- Promote safety, security and basic rights of Seafarers in the conduct of their profession.
- Improves and facilitates access control to ports and ships
- Taking safety and security measures for the passengers and crew of the ship on the high seas and also to protect them from terrorist illicit attacks.
- Minimizing administrative delays and also contributing to seafarer convenience and ship-owners’ cost savings.
- Introducing modern security features for the SID.
- Requiring a record of each SID issued to be contained in a national database, with the related information being internationally accessible.
- Requiring issuing Governments to have processes and procedures which are subject to international oversight and ensure the reliability of the identification of the holder of the SID while protecting the holder’s dignity and privacy.
- Enable them to pool and share their technology, expertise and resources, where appropriate.
All this can only be possible if there is sufficient international cooperation and also by enhancing the security measures.
The next generation ILO seafarers’ ID uses a bar code technology to store biometric data and support the ILO’s international interoperability requirements of the SID. The format of storing fingerprint in the biometric profile is in the PDF417 barcode format.

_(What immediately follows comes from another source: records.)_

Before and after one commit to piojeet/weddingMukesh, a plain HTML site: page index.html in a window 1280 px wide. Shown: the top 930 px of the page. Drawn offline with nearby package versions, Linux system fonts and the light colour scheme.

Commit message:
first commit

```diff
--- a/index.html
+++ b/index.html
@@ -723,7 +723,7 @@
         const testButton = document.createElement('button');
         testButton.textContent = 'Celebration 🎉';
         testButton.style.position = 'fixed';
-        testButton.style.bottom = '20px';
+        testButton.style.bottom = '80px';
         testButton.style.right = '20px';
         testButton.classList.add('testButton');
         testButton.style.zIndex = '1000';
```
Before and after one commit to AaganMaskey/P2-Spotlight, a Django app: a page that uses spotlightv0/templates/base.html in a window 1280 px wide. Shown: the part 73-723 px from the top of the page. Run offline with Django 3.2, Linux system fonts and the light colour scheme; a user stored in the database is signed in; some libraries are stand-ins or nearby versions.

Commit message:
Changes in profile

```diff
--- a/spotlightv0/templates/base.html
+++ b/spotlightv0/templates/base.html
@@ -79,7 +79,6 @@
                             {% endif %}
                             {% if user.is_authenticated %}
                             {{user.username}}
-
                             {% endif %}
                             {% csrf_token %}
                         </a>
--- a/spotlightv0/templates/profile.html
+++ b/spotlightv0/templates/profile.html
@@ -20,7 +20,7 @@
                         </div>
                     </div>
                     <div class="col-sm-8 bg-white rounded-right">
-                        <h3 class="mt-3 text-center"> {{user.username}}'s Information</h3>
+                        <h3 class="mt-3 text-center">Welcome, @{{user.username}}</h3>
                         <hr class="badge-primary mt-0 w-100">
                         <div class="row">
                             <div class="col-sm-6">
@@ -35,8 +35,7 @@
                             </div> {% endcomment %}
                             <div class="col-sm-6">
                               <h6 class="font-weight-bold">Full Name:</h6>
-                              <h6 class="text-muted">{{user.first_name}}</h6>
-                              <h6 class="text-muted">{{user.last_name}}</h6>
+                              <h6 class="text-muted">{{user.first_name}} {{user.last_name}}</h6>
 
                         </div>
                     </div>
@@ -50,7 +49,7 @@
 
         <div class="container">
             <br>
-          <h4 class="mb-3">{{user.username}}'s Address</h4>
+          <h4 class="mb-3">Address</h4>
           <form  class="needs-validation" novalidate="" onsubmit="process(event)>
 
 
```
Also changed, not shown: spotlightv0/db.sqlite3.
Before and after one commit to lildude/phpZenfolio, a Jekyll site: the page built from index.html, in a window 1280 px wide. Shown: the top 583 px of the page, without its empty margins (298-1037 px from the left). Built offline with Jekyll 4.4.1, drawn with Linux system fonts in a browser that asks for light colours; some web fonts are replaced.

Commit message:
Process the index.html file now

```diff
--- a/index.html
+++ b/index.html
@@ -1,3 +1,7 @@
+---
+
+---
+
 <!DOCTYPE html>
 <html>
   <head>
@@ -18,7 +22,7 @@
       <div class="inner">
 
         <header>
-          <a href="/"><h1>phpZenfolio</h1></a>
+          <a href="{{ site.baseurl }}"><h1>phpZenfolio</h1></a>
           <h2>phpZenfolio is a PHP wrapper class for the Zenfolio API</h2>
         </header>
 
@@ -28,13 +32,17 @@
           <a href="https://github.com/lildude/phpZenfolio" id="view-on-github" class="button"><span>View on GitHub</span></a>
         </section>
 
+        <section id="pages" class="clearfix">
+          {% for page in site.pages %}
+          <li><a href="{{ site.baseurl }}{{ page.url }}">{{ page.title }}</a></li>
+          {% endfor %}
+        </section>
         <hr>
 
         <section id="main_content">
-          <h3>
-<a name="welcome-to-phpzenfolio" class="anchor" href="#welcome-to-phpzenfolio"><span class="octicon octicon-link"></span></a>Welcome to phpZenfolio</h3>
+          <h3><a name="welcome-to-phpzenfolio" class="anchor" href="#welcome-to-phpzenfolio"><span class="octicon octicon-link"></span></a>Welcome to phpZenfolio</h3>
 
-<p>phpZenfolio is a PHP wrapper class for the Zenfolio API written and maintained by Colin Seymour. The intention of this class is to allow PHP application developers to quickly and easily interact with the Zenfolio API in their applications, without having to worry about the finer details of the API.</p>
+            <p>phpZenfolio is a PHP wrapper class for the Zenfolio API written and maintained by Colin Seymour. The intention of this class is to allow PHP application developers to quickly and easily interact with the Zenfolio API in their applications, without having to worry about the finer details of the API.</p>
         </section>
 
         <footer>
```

The biometric system is used for increasing the strength of the binding between the SID and the seafarer who holds it.
The ILO Convention 185 has a certain set of preconditions that are to be satisfied before giving the license to the seafarers. It was assumed by the framers that while taking fingerprints the seafarers will not perceive fingerprint capture and verification to be an invasion of their privacy or an offence against their dignity. This was also very well laid down in Article 3 of the 185 Convention.
For enrolling the Biometric, an issuing agent is required to enter the personalization information into the enrollment system. A fingerprint should be captured from the index finger of each hand. In case the index finger is damaged and the fingerprint cannot be taken, then a fingerprint from another finger or thumb will be captured. The SID-issuing agent shall specify which fingers were enrolled at the time of biometric enrolment, and this information shall be recorded in the header of the biometric template to be stored on the SID bar code.
India also ratified this convention and became a part of it. This is a boon for the Indian Sailors as they can move freely in the international waters without any restriction. The identity card that is issued to them have all the features to be verified electronically and is recognised world wide.The hassle free movement in the international waters will also increase employment opportunities for the Seafarers. India has over 1.8 lakh seafarers, just around 7 per cent of the global share of sailors. The security issues that are presently faced by the seafarers will also be solved and taken care of.
Convention No. 185 is potentially a very effective Convention designed to serve modern border control and security interests, while also respecting seafarers’ rights. It combines and balances security interests with the welfare of seafarers and the facilitation of world shipping. With respect to security interests, it provides for SIDs with essential modern security features and is unique in its establishment of minimum standards for national SIDs issuance procedures as well as the international oversight of compliance with those procedures, and also in its establishment of international cooperation in the sharing of data on issued SIDs through national databases and national focal points that can be contacted on a round-the-Clock basis.